Words: Jon Ardle, Technical Editor of The Garden
One of the real highlights of the Chelsea Flower Show for me is seeing some of the finest bonsai in the UK, groomed and displayed to perfection.
At its best, bonsai is an art, and nowhere is this more obvious than at Chelsea, where utterly convincing images of full-size forest trees are brought down to the scale of a few feet, and in some cases a few inches (the tiniest trees are known as 'mame', Japanese for 'bean'). Sadly I think bonsai displays are underappreciated by crowds more interested in blooms or the newest introductions.

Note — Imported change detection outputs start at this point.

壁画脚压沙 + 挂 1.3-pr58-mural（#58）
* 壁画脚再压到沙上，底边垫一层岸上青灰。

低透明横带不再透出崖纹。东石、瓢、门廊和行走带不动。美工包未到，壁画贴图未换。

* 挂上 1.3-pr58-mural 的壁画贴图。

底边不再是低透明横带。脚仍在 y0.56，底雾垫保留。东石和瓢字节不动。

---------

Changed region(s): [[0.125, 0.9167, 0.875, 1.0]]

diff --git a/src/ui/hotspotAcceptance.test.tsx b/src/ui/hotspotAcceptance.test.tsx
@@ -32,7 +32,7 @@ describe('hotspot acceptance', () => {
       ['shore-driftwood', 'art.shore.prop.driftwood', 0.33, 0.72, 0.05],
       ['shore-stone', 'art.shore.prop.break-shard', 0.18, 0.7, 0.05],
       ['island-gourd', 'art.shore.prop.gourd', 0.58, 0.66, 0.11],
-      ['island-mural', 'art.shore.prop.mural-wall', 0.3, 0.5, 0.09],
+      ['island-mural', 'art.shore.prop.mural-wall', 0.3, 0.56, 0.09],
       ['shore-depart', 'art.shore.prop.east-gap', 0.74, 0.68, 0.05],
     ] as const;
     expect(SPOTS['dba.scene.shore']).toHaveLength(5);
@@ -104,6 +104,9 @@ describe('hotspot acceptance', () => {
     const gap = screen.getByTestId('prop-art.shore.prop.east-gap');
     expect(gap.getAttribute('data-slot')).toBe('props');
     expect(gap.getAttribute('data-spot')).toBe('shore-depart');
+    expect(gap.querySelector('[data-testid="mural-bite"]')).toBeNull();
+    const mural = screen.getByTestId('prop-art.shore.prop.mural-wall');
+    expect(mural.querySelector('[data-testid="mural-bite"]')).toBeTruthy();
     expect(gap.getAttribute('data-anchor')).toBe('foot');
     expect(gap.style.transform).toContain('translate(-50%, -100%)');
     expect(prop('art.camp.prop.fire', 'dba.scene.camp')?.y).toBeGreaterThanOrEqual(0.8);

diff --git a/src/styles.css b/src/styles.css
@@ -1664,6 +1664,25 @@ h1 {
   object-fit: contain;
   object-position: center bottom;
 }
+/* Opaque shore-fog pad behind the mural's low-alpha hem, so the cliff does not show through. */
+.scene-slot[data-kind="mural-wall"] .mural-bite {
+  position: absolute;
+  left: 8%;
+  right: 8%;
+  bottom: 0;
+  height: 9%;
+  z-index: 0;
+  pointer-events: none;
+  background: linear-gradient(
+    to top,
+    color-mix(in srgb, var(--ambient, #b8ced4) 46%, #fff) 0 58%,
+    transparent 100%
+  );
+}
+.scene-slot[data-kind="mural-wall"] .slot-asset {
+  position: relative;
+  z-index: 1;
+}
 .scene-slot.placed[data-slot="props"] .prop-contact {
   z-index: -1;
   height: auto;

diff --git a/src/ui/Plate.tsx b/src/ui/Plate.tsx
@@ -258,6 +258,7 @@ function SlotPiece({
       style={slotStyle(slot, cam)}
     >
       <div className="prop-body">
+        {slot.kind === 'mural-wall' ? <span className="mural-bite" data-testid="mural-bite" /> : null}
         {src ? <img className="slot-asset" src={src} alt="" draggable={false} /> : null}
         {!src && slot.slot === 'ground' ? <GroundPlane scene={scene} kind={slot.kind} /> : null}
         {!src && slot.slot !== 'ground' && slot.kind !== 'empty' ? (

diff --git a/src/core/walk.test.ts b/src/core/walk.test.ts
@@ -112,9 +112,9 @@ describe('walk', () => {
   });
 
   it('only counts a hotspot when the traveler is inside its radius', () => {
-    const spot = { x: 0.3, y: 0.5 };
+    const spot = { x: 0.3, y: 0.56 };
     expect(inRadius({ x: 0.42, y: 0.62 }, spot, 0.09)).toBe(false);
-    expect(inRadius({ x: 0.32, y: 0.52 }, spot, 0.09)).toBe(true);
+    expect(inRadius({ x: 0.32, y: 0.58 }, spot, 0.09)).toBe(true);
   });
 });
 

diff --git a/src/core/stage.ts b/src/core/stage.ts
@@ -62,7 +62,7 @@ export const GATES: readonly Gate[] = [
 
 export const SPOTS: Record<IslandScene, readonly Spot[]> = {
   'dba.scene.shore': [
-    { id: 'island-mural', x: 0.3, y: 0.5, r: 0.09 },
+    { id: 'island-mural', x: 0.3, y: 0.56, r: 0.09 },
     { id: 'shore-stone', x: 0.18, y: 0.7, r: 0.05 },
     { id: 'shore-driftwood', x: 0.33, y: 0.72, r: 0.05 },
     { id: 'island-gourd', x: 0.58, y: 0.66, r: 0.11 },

The first thing gardeners often want to know about a bonsai is how old it is, equating older with rarer and more expensive. In fact age is irrelevant in judging how 'good' a tree is – convincingly old-looking trees of large size can be produced in decades rather than hundreds of years. It is the shape, branch structure, elegance and poise that are more important, and often, what is not there – the spaces between the branches, the trunks clear of foliage – is the most important factor in producing the image of a full-sized tree.

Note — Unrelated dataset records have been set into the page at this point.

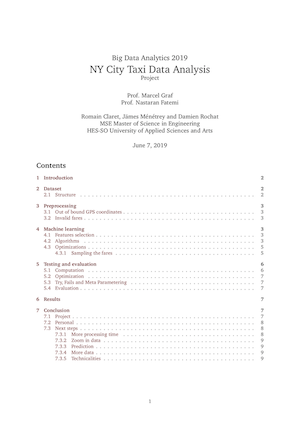
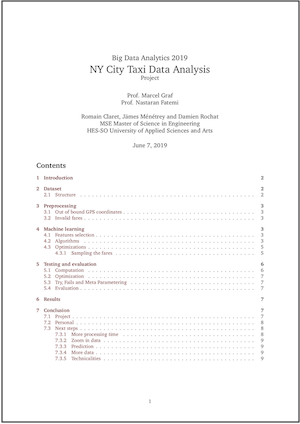
Update the preview of the report.

Changed region(s): [[0.0, 0.0, 1.0, 1.0]]

diff --git a/README.md b/README.md
@@ -12,7 +12,7 @@ The report can be downloaded at [this address](https://zenlulz.github.io/hesso-b
 
 <p align="center">
   <a href="https://zenlulz.github.io/hesso-bigdata-analytics/report/taxi-report.pdf">
-  <img width="300" height="424" style="border: 1px solid black;" src="https://zenlulz.github.io/hesso-bigdata-analytics/report/images/taxi-report-preview.png">
+  <img width="300" height="424" src="https://zenlulz.github.io/hesso-bigdata-analytics/report/images/taxi-report-preview.png">
   </a>
 </p>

Jon's favourite trees - and why...
A spectacularly good example of one of my favourite bonsai styles, root over rock (in Japanese, sekijojo). This mimics a tree that has either germinated in a crack or had the soil at its base eroded away, leaving its roots to flow over the stone down into the growing medium. This is the classic species for the style, Japan's trident maple, Acer buergerianum, for its stout roots cling well to rocks. Tree and rock are repotted together as a unit. Shown by Mendip Bonsai, Somerset.

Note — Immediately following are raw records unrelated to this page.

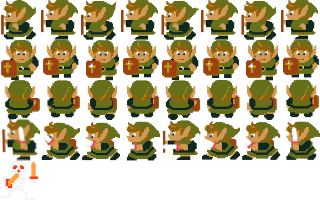
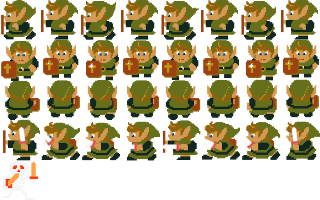
Change rec in spritesheet

Changed region(s): [[0.0, 0.57, 0.125, 0.81], [0.0, 0.18, 0.125, 0.42]]

diff --git a/Zelda/Player.cs b/Zelda/Player.cs
@@ -9,7 +9,7 @@ namespace Zelda
     {
         public Texture2D playerTex;
         public Vector2 position;
-        public Rectangle playerRec = new Rectangle(0, 0, 39, 41);
+        public Rectangle playerRec = new Rectangle(0, 40, 39, 41);
         int lives = 10;
         public bool keyRetrieved = false; // Maybe in another class???
         public bool attacking = false;
@@ -21,6 +21,7 @@ namespace Zelda
         }
         public void playerMovement()
         {
+
             KeyboardState state = Keyboard.GetState();
 
             if(state.IsKeyDown(Keys.A) || state.IsKeyDown(Keys.Left))
@@ -41,23 +42,30 @@ namespace Zelda
             }
             if (!attacking && state.IsKeyDown(Keys.Space) || Mouse.GetState().LeftButton == ButtonState.Pressed)
             {
-                //PlayerAttack();
-                //PlayerDefault();
-                //float attackCoolDown = 1.0f;
-                //float attackTimer = 0.0f;
-                //if (attackTimer < attackCoolDown)
+                //attacking = true;
+                //if (attacking)
                 //{
                 //    PlayerAttack();
+                //    attacking = false;
                 //}
                 //else
                 //{
                 //    PlayerDefault();
                 //}
+
+                float attackCoolDown = 1.0f;
+                float attackTimer = 0.0f;
                 attacking = true;
-                if (attacking)
+
+                if (attacking == true && attackTimer < attackCoolDown)
                 {
                     PlayerAttack();
+                    attackTimer = 0;
                     attacking = false;
+                }
+                else
+                {
+                    PlayerDefault();
                 }
             }
         }
@@ -69,7 +77,7 @@ namespace Zelda
 
         public void PlayerDefault()
         {
-            playerRec = new Rectangle(0, 0, 39, 41); // player default animation
+            playerRec = new Rectangle(0, 40, 39, 41); // player default animation
         }
 
         public void Update()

Some Japanese bonsai enthusuiasts grow nothing but Satsuki azaleas (cultivars of Rhododenron indicum, so not reliably hardy in much of Britain), and with spectacular shows of flower like this it is not hard to see why. Well over a metre tall, this is a fine example of the informal upright (moyogi) style. Satsuki flowers are if anything a little out of scale: they are more convincingly tree-like clothed only in their small evergreen leaves. Also shown by Mendip Bonsai.
Driftwood (sharimiki) style bonsai create evocative images of ancient, weatherbeaten trees with dead branches and areas of trunk. Coniferous species with rot-resistant wood are best, and the 'driftwood' itself is usually de-barked and sculpted using tools. Our native yew, Taxus baccata is a fine subject, and this tree is a wonderful example of sensitive carving, producing a convincingly natural-looking hollow trunk, like a tree struck by lightning. Shown by Derbyshire Bonsai
An immaculate, faultless clump or stump style Japanese white pine (Pinus parviflora, one of the best pines for bonsai) – a forest in a pot. Apart from twin-trunk, group or forest bonsai plantings traditionally only ever have an odd number of trees or trunks, here seven (even numbers are considered inauspicious and asymmetric arrangements more easily balanced, avoiding symmetry). Also shown by Derbyshire Bonsai.
The leafy, rounded crown of a mature English elm, Ulmus procera, echoes a shape once common in the British countryside, the vast majority lost to Dutch elm disease in the 1970s. A lovely tree, beautifully matched to its pot (a bonsai pot is like the frame of a picture, it should harmonise with and enhance the tree), and fortunately too small for the beetles that carry the disease to attack it. Shown by the Federation Of British Bonsai Societies.